Mentorship is valuable at all stages of your career, and it doesn’t have to look like the typical formal “mentor and protégé” model.

We like to think about mentorship as encompassing a wide range of relationships, interactions, and networks.

One option is to have a whole network of colleagues you can draw on for advice that includes peers, senior colleagues, and junior colleagues, both within and outside of your department, discipline, and institution. This provides you with diverse advice and expertise, and spreads out the time commitment for everyone involved.
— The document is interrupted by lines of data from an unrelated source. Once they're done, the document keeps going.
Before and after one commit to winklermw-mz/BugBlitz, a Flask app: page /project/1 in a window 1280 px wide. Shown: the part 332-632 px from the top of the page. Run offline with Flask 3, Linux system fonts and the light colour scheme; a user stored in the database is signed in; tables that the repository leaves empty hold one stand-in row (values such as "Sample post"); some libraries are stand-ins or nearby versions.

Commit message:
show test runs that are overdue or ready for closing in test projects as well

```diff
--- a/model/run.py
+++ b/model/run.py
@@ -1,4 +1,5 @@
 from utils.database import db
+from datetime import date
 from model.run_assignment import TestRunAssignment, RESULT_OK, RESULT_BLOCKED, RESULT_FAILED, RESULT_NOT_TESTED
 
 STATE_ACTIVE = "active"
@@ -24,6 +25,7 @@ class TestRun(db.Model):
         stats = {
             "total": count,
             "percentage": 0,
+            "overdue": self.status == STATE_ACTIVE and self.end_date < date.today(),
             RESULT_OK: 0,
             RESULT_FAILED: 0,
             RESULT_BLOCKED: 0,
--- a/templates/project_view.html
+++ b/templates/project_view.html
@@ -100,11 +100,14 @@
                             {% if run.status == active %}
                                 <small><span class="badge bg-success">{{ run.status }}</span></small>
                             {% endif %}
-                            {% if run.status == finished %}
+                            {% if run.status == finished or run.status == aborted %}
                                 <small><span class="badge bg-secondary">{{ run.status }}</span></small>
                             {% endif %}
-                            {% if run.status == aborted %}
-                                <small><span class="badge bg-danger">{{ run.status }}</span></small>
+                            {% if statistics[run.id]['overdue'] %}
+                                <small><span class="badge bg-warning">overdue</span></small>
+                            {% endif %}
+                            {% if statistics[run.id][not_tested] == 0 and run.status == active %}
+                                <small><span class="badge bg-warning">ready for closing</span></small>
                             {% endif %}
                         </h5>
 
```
We encourage you to do some research and find a model (or a bunch of models) that resonate with you.

There isn’t much in the way of formal mentoring at Waterloo, but here’s what we know.

On the blog

Thank you to Jo Atlee, Monica Vesely, and Sheila Ager for their contributions to this page.